KANSAS CITY, Mo. – Winter is here. No seriously, son. Why are you wearing shorts, and where's your jacket?
How many of you reading this right now have said something similar to your child?
The struggle is real for Overland Park, Kansas, mother Kati Bernard. The daily battle she faces in the winter with her 12-year-old daughter and 14-year-old son probably unfold each morning in most households before the school bell rings.
Shorts in the winter.

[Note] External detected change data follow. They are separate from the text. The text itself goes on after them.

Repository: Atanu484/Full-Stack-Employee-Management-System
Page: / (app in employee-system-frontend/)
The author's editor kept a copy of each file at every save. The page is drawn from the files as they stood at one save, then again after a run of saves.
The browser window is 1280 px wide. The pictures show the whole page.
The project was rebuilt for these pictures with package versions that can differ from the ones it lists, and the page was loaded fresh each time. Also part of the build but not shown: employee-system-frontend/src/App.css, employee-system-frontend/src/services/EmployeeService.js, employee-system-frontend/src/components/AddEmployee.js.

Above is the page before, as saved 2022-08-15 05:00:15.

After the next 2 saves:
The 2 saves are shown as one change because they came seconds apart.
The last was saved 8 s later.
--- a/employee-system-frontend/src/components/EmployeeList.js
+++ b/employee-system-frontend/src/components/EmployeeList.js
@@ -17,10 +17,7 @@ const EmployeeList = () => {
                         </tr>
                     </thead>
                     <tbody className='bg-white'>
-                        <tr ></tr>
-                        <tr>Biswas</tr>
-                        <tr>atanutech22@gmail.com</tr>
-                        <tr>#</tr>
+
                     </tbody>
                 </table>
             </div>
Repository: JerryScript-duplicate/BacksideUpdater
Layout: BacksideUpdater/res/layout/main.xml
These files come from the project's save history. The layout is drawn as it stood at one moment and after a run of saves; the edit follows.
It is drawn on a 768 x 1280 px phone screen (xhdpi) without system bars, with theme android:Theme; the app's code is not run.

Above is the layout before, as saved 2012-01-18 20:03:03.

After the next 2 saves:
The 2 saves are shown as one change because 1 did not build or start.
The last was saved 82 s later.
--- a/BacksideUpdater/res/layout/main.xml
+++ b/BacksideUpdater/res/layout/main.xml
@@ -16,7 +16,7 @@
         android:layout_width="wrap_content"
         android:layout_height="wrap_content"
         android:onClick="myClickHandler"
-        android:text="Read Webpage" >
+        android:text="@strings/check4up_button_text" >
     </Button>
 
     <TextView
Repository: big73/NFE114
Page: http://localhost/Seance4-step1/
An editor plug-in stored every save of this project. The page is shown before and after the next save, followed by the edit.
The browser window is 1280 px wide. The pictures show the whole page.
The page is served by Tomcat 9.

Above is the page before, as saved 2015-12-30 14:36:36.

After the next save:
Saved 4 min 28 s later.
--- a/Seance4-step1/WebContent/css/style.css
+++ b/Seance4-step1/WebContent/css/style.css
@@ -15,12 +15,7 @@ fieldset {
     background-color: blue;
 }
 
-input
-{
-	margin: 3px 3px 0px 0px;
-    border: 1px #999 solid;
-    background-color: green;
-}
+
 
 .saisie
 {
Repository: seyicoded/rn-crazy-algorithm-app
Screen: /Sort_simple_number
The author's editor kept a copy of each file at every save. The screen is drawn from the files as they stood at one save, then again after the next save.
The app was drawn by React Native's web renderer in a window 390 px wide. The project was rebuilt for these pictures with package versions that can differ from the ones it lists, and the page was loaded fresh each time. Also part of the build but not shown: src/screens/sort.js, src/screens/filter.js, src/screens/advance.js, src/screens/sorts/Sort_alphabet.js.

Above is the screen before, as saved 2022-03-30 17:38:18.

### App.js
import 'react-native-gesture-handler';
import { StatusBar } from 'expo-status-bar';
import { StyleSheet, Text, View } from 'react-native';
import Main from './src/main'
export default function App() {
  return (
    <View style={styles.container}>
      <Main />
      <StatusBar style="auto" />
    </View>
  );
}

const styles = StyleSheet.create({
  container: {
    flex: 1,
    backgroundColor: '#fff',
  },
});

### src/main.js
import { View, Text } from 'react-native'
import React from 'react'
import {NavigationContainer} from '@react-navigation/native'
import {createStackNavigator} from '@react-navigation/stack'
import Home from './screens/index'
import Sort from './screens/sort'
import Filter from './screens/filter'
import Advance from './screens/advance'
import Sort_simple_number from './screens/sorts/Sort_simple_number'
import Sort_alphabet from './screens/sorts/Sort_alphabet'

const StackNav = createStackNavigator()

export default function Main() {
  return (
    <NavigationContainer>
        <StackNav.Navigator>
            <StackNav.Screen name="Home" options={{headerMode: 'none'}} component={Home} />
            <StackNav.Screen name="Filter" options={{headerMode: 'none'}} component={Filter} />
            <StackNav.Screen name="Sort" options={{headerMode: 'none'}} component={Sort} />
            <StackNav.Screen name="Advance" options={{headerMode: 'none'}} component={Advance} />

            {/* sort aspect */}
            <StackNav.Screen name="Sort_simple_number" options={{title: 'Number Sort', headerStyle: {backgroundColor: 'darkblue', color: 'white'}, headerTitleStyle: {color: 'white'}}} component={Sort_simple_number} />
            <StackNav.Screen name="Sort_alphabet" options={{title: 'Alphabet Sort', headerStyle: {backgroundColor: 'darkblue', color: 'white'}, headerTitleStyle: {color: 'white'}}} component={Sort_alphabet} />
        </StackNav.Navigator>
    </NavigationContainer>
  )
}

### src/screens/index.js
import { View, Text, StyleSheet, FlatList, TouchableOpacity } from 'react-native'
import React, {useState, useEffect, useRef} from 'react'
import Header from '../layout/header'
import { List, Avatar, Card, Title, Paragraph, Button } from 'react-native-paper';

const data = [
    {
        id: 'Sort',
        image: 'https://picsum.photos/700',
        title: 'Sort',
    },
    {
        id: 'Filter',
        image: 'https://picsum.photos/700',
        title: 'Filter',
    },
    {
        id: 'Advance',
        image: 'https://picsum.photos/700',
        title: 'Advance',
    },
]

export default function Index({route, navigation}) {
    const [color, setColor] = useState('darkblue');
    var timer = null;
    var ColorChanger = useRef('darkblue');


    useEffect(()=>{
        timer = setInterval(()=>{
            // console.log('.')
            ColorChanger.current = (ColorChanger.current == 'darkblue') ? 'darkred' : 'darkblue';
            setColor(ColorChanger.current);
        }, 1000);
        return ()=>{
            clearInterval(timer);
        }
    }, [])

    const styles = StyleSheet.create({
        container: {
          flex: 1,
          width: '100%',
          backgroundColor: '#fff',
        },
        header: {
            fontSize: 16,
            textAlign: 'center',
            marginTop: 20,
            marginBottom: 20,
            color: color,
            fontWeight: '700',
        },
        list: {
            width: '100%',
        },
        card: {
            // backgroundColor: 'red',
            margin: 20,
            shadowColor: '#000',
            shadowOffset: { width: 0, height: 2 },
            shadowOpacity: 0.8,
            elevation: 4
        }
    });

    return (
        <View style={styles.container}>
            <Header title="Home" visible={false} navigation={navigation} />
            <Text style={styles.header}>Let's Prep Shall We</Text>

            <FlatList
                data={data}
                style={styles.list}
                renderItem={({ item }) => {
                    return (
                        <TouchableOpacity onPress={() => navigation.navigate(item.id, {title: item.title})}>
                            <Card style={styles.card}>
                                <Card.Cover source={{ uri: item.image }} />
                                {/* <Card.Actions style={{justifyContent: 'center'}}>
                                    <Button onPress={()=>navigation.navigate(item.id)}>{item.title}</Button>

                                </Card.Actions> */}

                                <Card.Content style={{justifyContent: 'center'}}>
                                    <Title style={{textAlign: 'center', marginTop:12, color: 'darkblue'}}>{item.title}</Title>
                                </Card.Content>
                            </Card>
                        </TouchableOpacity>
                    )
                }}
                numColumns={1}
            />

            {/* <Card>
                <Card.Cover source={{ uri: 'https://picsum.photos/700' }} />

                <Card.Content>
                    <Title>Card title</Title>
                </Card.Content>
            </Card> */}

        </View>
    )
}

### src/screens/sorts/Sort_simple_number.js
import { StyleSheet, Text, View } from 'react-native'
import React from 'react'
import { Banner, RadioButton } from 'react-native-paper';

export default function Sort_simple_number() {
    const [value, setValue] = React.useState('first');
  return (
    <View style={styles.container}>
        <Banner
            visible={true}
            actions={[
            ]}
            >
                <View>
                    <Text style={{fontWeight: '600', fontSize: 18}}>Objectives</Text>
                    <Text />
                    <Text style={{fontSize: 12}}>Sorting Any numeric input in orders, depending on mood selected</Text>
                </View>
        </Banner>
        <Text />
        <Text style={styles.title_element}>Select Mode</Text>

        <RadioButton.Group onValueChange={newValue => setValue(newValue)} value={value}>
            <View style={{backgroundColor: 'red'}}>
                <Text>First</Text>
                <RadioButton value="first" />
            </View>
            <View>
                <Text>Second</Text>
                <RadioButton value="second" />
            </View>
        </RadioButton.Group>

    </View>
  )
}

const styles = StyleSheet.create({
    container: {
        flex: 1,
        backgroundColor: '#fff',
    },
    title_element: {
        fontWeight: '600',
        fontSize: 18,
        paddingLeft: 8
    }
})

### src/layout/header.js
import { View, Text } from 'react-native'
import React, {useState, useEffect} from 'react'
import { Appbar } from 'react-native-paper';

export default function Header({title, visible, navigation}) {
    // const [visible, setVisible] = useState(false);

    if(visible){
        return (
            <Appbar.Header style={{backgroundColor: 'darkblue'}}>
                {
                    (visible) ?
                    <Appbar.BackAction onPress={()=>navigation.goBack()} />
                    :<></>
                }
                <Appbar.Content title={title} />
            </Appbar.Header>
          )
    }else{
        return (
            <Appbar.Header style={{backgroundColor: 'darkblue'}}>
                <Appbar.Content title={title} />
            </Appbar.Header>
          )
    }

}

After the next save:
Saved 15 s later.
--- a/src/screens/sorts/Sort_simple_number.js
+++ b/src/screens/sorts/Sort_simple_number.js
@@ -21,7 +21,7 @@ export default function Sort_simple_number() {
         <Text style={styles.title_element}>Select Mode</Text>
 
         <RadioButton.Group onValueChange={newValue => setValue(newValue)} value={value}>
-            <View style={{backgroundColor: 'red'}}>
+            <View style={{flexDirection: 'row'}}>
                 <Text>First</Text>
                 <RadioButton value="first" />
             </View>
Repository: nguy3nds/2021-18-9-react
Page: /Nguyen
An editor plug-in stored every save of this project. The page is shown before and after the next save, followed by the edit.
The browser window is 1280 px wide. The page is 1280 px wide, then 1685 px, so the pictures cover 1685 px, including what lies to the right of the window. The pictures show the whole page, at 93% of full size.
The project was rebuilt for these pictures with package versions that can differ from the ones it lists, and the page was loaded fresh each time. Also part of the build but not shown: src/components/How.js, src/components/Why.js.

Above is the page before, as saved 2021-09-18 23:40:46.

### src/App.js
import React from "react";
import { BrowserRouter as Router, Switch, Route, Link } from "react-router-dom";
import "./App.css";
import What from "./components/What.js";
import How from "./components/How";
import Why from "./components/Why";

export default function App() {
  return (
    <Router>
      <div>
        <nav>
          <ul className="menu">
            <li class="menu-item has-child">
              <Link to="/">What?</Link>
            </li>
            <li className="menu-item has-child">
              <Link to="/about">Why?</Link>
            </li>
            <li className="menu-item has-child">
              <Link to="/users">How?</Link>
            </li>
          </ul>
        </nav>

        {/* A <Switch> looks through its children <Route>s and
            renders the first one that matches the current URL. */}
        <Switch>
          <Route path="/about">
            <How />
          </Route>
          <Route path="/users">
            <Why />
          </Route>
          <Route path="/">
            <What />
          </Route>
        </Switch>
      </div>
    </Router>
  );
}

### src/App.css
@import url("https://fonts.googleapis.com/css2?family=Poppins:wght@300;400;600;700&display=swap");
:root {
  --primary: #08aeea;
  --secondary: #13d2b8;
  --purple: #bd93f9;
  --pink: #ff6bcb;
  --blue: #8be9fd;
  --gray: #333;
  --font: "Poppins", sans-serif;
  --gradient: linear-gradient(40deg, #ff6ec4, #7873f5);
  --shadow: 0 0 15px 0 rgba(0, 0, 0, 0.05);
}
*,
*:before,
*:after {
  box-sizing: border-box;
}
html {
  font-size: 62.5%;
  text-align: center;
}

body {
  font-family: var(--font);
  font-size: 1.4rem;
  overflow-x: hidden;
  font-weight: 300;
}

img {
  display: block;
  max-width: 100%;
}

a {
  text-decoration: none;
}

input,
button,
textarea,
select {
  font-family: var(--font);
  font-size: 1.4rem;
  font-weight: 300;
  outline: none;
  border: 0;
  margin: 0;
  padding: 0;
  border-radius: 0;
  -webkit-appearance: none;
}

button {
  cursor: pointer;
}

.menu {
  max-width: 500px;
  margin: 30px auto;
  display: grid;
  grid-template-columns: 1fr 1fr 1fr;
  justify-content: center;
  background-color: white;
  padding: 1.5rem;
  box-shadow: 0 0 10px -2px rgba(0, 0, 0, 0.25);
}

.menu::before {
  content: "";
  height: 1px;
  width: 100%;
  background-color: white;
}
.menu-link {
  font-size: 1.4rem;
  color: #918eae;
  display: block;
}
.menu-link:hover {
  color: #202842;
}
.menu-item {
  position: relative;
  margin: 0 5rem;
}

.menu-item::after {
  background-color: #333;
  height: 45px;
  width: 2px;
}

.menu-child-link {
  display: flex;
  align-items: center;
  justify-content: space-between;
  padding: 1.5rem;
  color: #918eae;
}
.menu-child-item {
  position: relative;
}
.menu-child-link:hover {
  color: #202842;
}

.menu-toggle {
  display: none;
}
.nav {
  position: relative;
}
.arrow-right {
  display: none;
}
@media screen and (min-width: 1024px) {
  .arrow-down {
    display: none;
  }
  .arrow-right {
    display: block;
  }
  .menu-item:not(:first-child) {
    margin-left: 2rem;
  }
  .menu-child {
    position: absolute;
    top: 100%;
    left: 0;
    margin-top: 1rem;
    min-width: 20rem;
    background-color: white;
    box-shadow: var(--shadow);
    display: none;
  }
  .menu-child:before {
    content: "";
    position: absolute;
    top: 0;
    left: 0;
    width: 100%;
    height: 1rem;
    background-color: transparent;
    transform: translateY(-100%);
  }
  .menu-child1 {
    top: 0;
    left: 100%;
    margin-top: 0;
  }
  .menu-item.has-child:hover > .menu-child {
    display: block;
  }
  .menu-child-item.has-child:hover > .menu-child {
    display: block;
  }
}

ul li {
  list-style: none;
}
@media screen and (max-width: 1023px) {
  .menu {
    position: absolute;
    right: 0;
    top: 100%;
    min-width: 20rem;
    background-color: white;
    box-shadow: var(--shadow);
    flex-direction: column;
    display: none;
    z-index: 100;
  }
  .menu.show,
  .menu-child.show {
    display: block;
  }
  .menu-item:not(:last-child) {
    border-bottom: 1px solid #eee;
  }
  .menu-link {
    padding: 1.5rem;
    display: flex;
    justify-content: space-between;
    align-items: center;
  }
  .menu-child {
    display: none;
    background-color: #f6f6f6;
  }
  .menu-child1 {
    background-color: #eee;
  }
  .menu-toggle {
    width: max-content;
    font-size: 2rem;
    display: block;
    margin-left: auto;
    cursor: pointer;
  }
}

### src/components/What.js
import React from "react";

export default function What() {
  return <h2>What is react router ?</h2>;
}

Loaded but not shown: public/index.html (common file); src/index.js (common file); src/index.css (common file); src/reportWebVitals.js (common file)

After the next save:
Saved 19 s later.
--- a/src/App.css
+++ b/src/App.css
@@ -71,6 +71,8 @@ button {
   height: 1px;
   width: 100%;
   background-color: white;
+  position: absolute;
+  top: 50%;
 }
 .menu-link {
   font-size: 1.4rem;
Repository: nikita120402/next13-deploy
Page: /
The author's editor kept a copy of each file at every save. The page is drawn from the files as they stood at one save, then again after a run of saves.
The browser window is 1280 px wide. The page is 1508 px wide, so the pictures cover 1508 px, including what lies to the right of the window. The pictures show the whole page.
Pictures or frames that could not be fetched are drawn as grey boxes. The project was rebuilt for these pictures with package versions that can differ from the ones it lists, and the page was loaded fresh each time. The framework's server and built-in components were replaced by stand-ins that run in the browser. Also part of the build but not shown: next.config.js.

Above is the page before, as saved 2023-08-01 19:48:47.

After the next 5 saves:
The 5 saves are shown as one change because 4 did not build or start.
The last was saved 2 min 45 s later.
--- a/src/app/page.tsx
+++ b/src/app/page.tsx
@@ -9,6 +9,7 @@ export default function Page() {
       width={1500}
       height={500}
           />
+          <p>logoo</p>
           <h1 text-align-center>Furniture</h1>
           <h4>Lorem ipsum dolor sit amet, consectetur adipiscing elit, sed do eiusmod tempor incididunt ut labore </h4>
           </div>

Yes, it's a thing.
Bernard’s son started wearing them in elementary school.
"He didn’t walk to or from school, so I didn’t put too much thought into it as he didn’t spend much time outside," Bernard said.
But by the fourth grade, her son started walking home from school in the winter elements.
"Parents would always say, ‘Hey I saw (your son) walking to school in his shorts and orange sweatshirt,'" Bernard vividly recalls. "As if they were somehow mocking me for his clothing choices."
But by the time her son was at the age to walk home by himself, Bernard felt he was old enough, in her mind, to be making choices about his clothing.
And medical experts will agree, it is completely OK to let them wear shorts in the winter as long as it is not for an extended amount of time.
"Is it smart, and would I do it? No. As I don’t like to be cold," said Dr. David Smith, youth sports medicine medical director at the University of Kansas Health System. "But there is no truth to the old saying that if you don’t cover your head and stay warm you will get a cold or other illness."
The battle with the coat
The motto in Bernard's house: If you’re dumb, you freeze.
"It obviously didn’t affect him, because he didn’t start wearing pants, mind you, sweatpants, until seventh grade," Bernard said. "So, there were many years I didn’t fight that battle."
And the coat – it’s still not worth it for Bernard.
"They will wear one to sled, but that’s about it," Bernard said. "Neither one has a locker, and there is no way they’re carrying one around. You know, they don’t think that’s ‘cool.’"
Fads are hard to fight, as we all know.
"Kids and adolescents are under peer pressure to conform to the trends and feel accepted," Smith said.
As for Bernard’s daughter, she’s always been practical until this year. Now, she insists on wearing shorts, T-shirts and sandals (with socks, of course).
"I’ve noticed other kids in her school are wearing pants at drop-off, so I think she’s just trying to be independent," Bernard said.
For her son, Bernard said it is because all the other boys were doing it, too. She goes back to her motto and believes her daughter will correct herself when she gets cold.
"There are way too many other battles to fight with them," Bernard said. "She still has to wear a mask to school daily, and she does that willingly. So to me, that is a better fight to pick -- if she wouldn’t wear it."
Encourage common sense
Smith offers some suggestions for parents, like Bernard, who might be facing this daily winter dilemma.
"Draw upon your best parenting skills to try to encourage common sense," Smith said. "But remember many times, the more you push, the more your children and adolescents push back."
Or you could just "grin and bare it," Smith said, by showing up to their activity in shorts for a brief embarrassment, and they might rethink their bare legs.
"I used this tactic with my children as they were growing up with a simple threat that what they wear was fair game for Dad to wear," Smith said with a laugh. "It worked fairly well as they knew Dad would follow through on the threat."
But in all seriousness, Smith said parents should make sure they are monitoring the amount of time and the extremes of the weather conditions when their kids step outside in shorts to help mitigate the risk of hypothermia and frostbite.
"And be willing to provide the appropriate outerwear when they ask you to purchase their clothing," Smith adds.
Bernard said she might start marking on a calendar how many days her daughter sprints home from the bus stop freezing. But, she is fine with that.
"They don’t get to make very many decisions for themselves so why not let them have this one," Bernard said.
So, the next time your kid comes down the stairs, and it’s 1 degree outside, let them learn by their mistakes – it’s OK.